▶ **Your task**:
Would you please copy every line below that includes the string "README"?

Saved entries
Start of Block

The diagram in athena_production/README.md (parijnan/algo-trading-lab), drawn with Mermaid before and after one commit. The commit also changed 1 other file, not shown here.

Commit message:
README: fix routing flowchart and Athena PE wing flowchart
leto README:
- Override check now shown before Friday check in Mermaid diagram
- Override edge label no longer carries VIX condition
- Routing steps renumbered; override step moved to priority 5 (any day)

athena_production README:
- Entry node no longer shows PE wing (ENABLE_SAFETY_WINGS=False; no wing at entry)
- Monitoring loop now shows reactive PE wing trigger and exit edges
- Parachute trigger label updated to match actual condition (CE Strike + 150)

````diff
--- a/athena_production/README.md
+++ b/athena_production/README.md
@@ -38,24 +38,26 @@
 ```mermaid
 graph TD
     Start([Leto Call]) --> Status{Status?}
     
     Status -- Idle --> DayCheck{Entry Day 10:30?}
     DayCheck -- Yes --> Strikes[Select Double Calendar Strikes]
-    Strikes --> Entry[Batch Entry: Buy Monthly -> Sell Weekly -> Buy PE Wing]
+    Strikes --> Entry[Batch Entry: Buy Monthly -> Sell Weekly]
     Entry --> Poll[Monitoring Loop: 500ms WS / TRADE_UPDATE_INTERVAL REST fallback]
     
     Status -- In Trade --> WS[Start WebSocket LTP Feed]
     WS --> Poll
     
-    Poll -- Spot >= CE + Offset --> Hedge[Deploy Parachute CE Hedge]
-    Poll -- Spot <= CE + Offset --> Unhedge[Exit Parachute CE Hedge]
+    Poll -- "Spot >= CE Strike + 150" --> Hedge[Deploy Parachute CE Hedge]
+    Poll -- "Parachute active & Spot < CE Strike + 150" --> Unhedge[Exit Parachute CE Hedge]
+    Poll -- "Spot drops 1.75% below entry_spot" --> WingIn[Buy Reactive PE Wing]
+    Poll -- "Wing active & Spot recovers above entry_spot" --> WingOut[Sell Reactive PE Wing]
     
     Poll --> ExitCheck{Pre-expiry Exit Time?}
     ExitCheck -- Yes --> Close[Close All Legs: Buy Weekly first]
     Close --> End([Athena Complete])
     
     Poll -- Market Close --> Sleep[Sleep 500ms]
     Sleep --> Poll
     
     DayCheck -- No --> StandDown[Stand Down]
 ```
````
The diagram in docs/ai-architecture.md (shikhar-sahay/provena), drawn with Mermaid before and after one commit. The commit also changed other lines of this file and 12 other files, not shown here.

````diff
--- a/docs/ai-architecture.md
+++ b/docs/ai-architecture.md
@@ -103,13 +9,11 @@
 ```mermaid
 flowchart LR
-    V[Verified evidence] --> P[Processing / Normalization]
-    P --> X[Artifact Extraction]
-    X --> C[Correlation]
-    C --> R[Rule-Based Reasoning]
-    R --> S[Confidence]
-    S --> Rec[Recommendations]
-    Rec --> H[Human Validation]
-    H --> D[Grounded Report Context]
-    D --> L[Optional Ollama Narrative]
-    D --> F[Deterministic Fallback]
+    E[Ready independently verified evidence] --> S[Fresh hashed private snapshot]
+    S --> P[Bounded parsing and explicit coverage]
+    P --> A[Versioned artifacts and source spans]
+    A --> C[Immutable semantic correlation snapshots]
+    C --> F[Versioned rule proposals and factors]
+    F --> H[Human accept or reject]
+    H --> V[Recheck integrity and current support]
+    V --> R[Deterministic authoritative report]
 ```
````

End of Block

▶ **Reply to the exercise**:
The diagram in athena_production/README.md (parijnan/algo-trading-lab), drawn with Mermaid before and after one commit. The commit also changed 1 other file, not shown here.
README: fix routing flowchart and Athena PE wing flowchart
leto README:
athena_production README:
--- a/athena_production/README.md
+++ b/athena_production/README.md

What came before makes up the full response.